** SUPPLIED RECORDS follows **

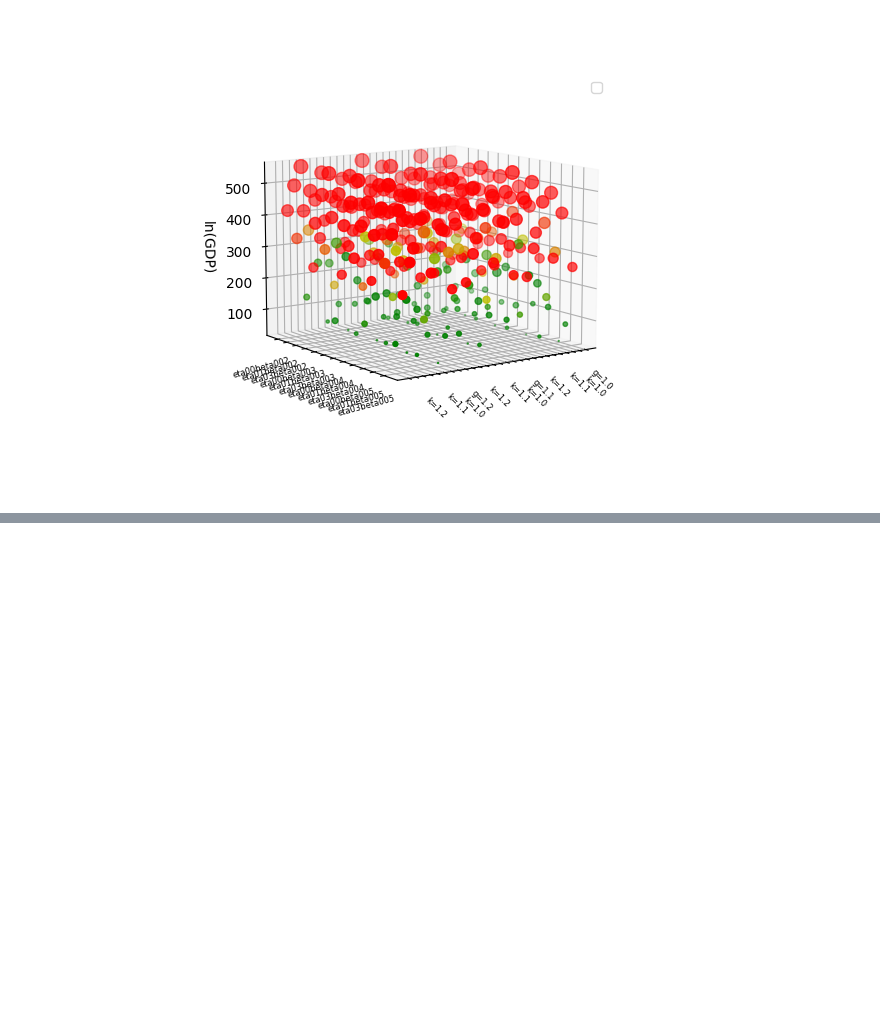
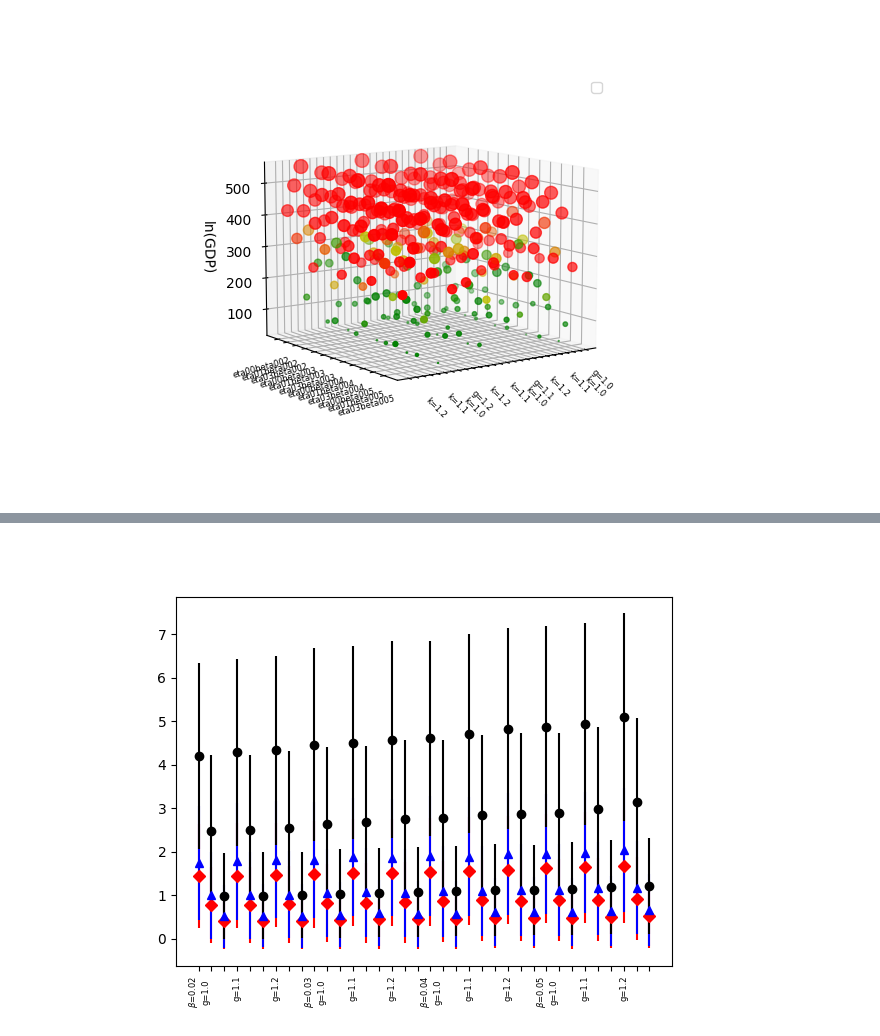
Before and after one commit to hcastillo/market_power, a Jupyter notebook: experiment2.ipynb, the cells around one changed output, grey strips where cells are left out. Saved outputs shown, nothing was run; the diff lists cells and outputs as text; code cells hidden in the pictures; blank space fills up the shorter version.

Commit message:
more plots added and name for real wage w

```diff
--- a/experiment2.ipynb
+++ b/experiment2.ipynb
@@ -144,0 +147,8 @@ Image("experiment2/plot_3d.png")
+# %%
+#| label: fig-bankruptcies
+#| fig-cap: "Mean of bankruptcies for the different parameters (PC in red :black_circle:, MIXED in blue and MC in black). Each three consecutive values are for k = [1.0, 1.1, 1.2]"
+#| echo: false
+from IPython.display import Image
+Image("experiment2/plot_bankruptcies.png")
+# %% [output]
+[figure, added]
```
Also changed, not shown: parts of 4 cells of this notebook, 3 other files.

** End of SUPPLIED RECORDS **

- [DIRECTIONS FOR THIS TASK]
Across the data, pull every line containing the string "Image".

- [YOUR SOLUTION]
@@ -144,0 +147,8 @@ Image("experiment2/plot_3d.png")
+from IPython.display import Image
+Image("experiment2/plot_bankruptcies.png")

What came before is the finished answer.